We congratulate our long-time friends and colleagues from King Saud Medical Center in Riyadh for this strong work in PLoS One.
All-cause mortality among diabetic foot patients and related risk factors in Saudi Arabia
Khalid Al-Rubeaan , Mohammad K. Almashouq, Amira M. Youssef, Hamid Al-Qumaidi, Mohammad Al Derwish, Samir Ouizi, Khalid Al-Shehri, Saba N. Masoodi
Although Diabetes mellitus is a major public health problem in the Middle East and North Africa (MENA) region with high rates of diabetic foot complications, there are only limited data concerning mortality among such a high risk group. Therefore, the main aim of the current study was to assess all-cause mortality and its related predictors among diabetic patients with and without diabetic foot complications.
Using data from the Saudi National Diabetes Registry (SNDR), a total of 840 patients with type 1 or type 2 diabetes aged ≥25 years with current or past history of diabetic foot ulcer (DFU) or diabetes related lower extremity amputation (LEA) were recruited in 2007 from active patients’ files and followed up to 2013. These patients were compared with an equal number of age and gender matched diabetic patients without foot complication recruited at the same period. All patients were subjected to living status verification at 31st December 2013.
The all-cause mortality rate among patients with DFU was 42.54 per 1000 person-years and among LEA patients was 86.80 per 1000 person-years among LEA patients for a total of 2280 and 1129 person-years of follow up respectively. The standardized mortality ratio (SMR) (95% CI) was 4.39 (3.55–5.23) and 7.21 (5.70–8.72) for cases with foot ulcer and LEA respectively. The percentage of deceased patients increased by almost twofold (18.5%) among patients with diabetic foot ulcer and more than threefold (32.2%) among patients with LEA compared with patients without diabetic foot complications (10.7%). The worst survival was among patients with LEA at 0.679 and the presence of diabetic nephropathy was the only significant independent risk factor for all-cause mortality among patients with diabetic foot complications. On the other hand, obese patients have demonstrated significantly reduced all-cause mortality rate.
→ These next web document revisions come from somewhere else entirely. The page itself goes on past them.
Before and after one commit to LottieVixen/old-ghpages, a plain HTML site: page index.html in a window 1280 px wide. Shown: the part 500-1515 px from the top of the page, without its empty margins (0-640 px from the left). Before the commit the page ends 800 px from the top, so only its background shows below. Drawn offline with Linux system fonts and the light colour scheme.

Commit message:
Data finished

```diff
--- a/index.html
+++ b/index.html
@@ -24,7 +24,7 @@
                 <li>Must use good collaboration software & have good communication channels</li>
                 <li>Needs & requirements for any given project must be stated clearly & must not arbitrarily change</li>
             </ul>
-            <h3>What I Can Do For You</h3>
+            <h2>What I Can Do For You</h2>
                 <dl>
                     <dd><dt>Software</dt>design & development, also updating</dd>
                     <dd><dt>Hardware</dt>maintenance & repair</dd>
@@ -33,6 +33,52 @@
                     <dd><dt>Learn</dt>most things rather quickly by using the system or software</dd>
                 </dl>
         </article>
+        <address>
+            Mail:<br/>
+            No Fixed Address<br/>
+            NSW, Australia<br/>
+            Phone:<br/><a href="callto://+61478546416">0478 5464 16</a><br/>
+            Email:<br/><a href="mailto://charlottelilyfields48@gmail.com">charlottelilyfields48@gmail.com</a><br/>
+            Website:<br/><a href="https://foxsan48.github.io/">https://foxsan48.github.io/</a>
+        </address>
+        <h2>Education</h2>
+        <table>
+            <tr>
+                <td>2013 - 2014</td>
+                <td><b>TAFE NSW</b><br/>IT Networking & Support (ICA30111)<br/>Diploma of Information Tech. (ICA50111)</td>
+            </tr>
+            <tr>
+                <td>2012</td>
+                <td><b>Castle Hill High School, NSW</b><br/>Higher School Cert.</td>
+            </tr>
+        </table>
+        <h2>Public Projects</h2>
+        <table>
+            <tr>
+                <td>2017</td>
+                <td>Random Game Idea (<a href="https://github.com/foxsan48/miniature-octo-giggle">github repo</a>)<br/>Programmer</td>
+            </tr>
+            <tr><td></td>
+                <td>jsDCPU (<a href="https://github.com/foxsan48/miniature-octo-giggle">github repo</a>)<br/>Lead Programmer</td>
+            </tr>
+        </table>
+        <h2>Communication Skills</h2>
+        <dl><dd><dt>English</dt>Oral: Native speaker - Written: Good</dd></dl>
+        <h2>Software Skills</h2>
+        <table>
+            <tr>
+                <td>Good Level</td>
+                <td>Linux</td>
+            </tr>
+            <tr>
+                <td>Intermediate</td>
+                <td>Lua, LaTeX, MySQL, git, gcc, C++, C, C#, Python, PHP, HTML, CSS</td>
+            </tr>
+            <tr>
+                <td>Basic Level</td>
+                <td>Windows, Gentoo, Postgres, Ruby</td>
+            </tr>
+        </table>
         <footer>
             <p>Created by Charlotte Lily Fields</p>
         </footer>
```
Diabetic patients with diabetic foot complications have an excess mortality rate when compared with diabetic counterparts without foot complications and the general population. Early interventions to prevent foot ulceration and consequent LEA as well as all the measurements for reducing the prevalence of microvascular and macrovascular complications should be considered.